-- What this task involves --
How many lines in the material below include the string "Mathematics"? Answer with the number only.

=-=-=-=-=

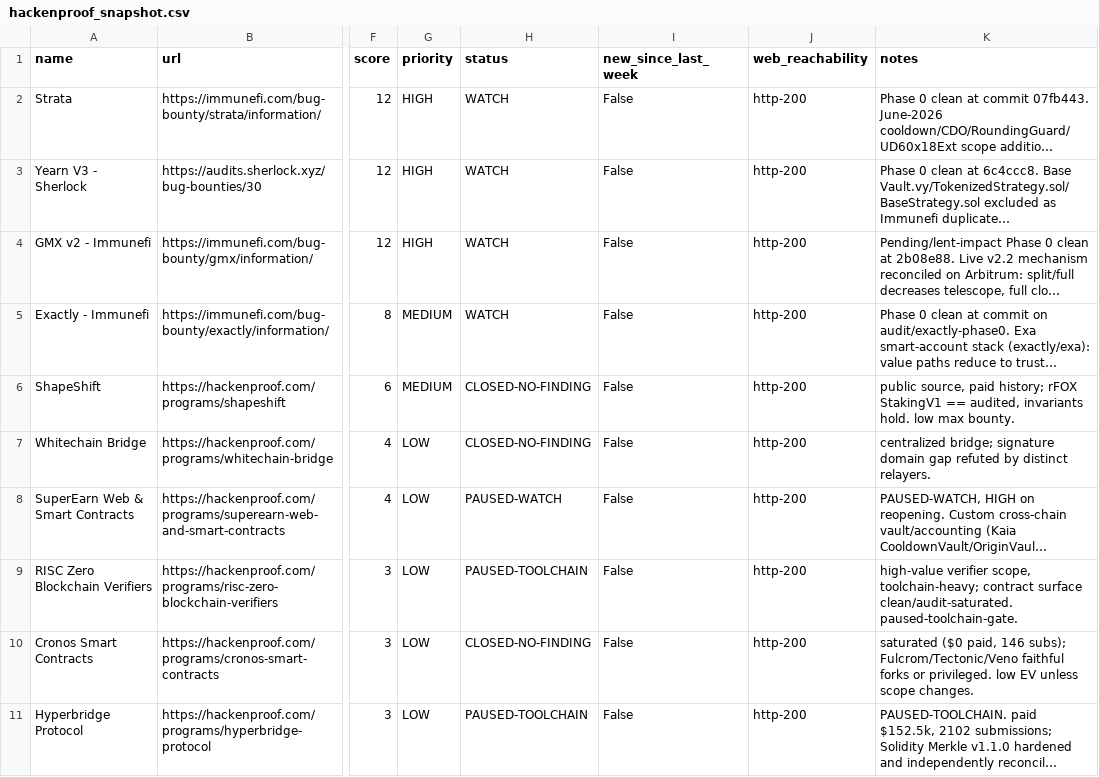
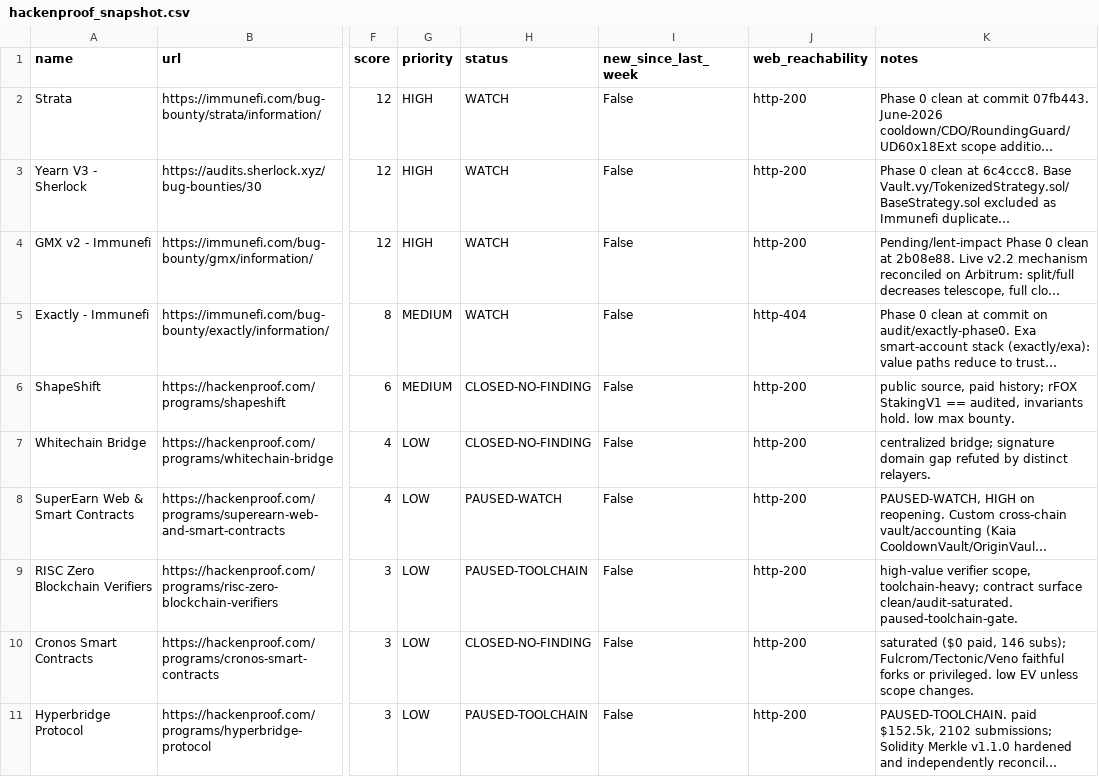
Before and after one commit to rigocrypto/GMX-Audit, a CSV file: data/hackenproof_snapshot.csv, drawn as a sheet; only a part is shown, gaps mark what is left out; long unchanged cells end in …; the diff names each change by its address in the sheet, - before the commit and + after, or states it on an @@ line.

```diff
--- a/data/hackenproof_snapshot.csv
+++ b/data/hackenproof_snapshot.csv
-J5 (web_reachability): http-200
+J5 (web_reachability): http-404
```
Also changed, not shown: 3 other files.
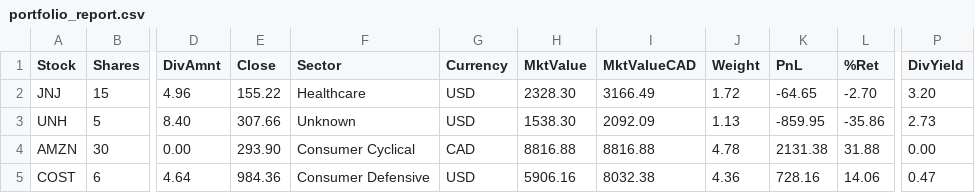
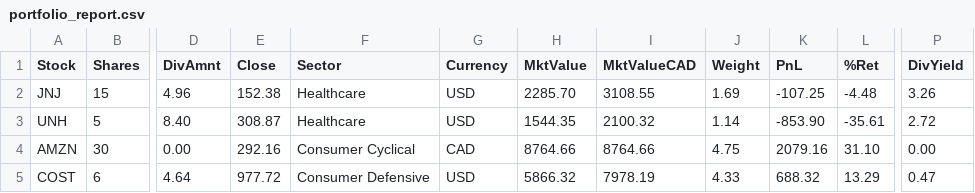
Before and after one commit to NoahCornish/investbrin, a CSV file: portfolio_report.csv, drawn as a sheet; only a part is shown, gaps mark what is left out; the diff covers the shown part only; the diff names each change by its address in the sheet, - before the commit and + after, or states it on an @@ line.

```diff
--- a/portfolio_report.csv
+++ b/portfolio_report.csv
-E2 (Close): 155.22
+E2 (Close): 152.38
-H2 (MktValue): 2328.30
+H2 (MktValue): 2285.70
-I2 (MktValueCAD): 3166.49
+I2 (MktValueCAD): 3108.55
-J2 (Weight): 1.72
+J2 (Weight): 1.69
-K2 (PnL): -64.65
+K2 (PnL): -107.25
-L2 (%Ret): -2.70
+L2 (%Ret): -4.48
-P2 (DivYield): 3.20
+P2 (DivYield): 3.26
-E3 (Close): 307.66
+E3 (Close): 308.87
-F3 (Sector): Unknown
+F3 (Sector): Healthcare
-H3 (MktValue): 1538.30
+H3 (MktValue): 1544.35
-I3 (MktValueCAD): 2092.09
+I3 (MktValueCAD): 2100.32
-J3 (Weight): 1.13
+J3 (Weight): 1.14
-K3 (PnL): -859.95
+K3 (PnL): -853.90
-L3 (%Ret): -35.86
+L3 (%Ret): -35.61
-P3 (DivYield): 2.73
+P3 (DivYield): 2.72
-E4 (Close): 293.90
+E4 (Close): 292.16
-H4 (MktValue): 8816.88
+H4 (MktValue): 8764.66
-I4 (MktValueCAD): 8816.88
+I4 (MktValueCAD): 8764.66
-J4 (Weight): 4.78
+J4 (Weight): 4.75
-K4 (PnL): 2131.38
+K4 (PnL): 2079.16
-L4 (%Ret): 31.88
+L4 (%Ret): 31.10
-E5 (Close): 984.36
+E5 (Close): 977.72
-H5 (MktValue): 5906.16
+H5 (MktValue): 5866.32
-I5 (MktValueCAD): 8032.38
+I5 (MktValueCAD): 7978.19
-J5 (Weight): 4.36
+J5 (Weight): 4.33
-K5 (PnL): 728.16
+K5 (PnL): 688.32
-L5 (%Ret): 14.06
+L5 (%Ret): 13.29
```
Also changed, not shown: 87 edited cells elsewhere in this file, overall_summary.csv, 2 other files.
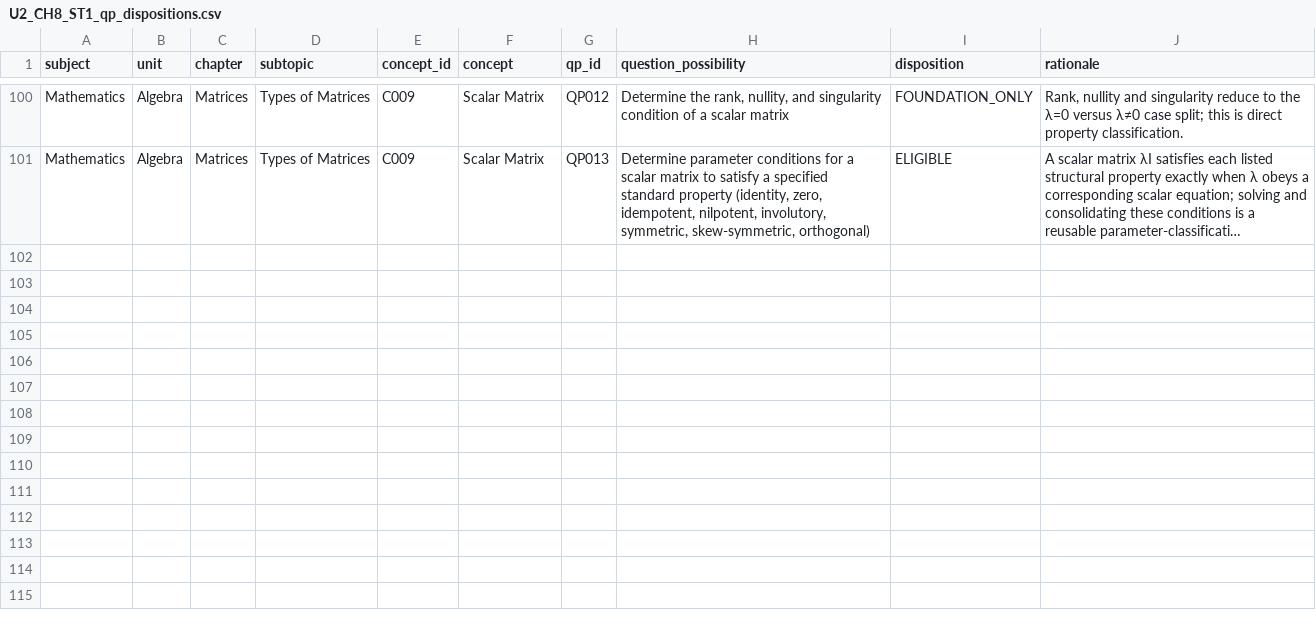
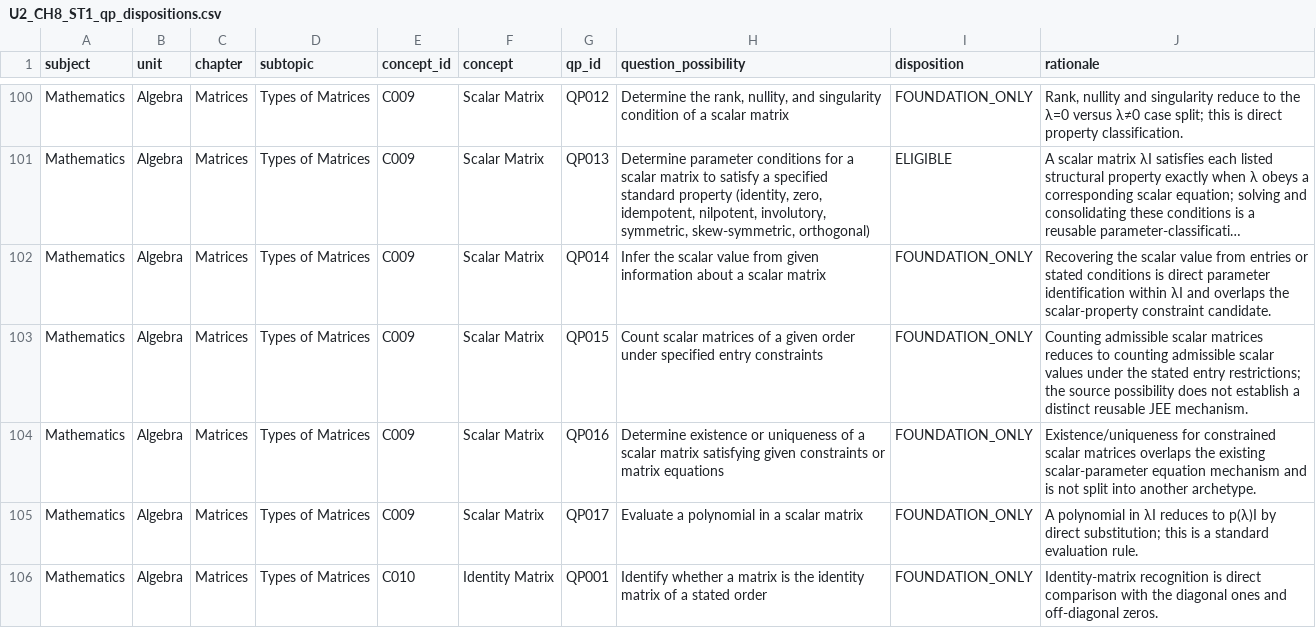
Before and after one commit to vinothkumarar/QuestionFactory, a CSV file: Engine/catalog/archetype_catalog/catalogs/U2_CH8_ST1_qp_dispositions.csv, drawn as a sheet; only a part is shown, gaps mark what is left out; long unchanged cells end in …; the diff names each change by its address in the sheet, - before the commit and + after, or states it on an @@ line.

Commit message:
Export matrix QP dispositions through global QP105

```diff
--- a/Engine/catalog/archetype_catalog/catalogs/U2_CH8_ST1_qp_dispositions.csv
+++ b/Engine/catalog/archetype_catalog/catalogs/U2_CH8_ST1_qp_dispositions.csv
+row 102: Mathematics | Algebra | Matrices | Types of Matrices | C009 | Scalar Matrix | QP014 | Infer the scalar value from given information about a scalar matrix | FOUNDATION_ONLY | Recovering the scalar value from entries or stated conditions is direct parameter identification within λI and overlaps the scalar-property constraint candidate.
+row 103: Mathematics | Algebra | Matrices | Types of Matrices | C009 | Scalar Matrix | QP015 | Count scalar matrices of a given order under specified entry constraints | FOUNDATION_ONLY | Counting admissible scalar matrices reduces to counting admissible scalar values under the stated entry restrictions; the source possibility does not establish a distinct reusable JEE mechanism.
+row 104: Mathematics | Algebra | Matrices | Types of Matrices | C009 | Scalar Matrix | QP016 | Determine existence or uniqueness of a scalar matrix satisfying given constraints or matrix equations | FOUNDATION_ONLY | Existence/uniqueness for constrained scalar matrices overlaps the existing scalar-parameter equation mechanism and is not split into another archetype.
+row 105: Mathematics | Algebra | Matrices | Types of Matrices | C009 | Scalar Matrix | QP017 | Evaluate a polynomial in a scalar matrix | FOUNDATION_ONLY | A polynomial in λI reduces to p(λ)I by direct substitution; this is a standard evaluation rule.
+row 106: Mathematics | Algebra | Matrices | Types of Matrices | C010 | Identity Matrix | QP001 | Identify whether a matrix is the identity matrix of a stated order | FOUNDATION_ONLY | Identity-matrix recognition is direct comparison with the diagonal ones and off-diagonal zeros.
```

=-=-=-=-=

-- Exercise answer --
5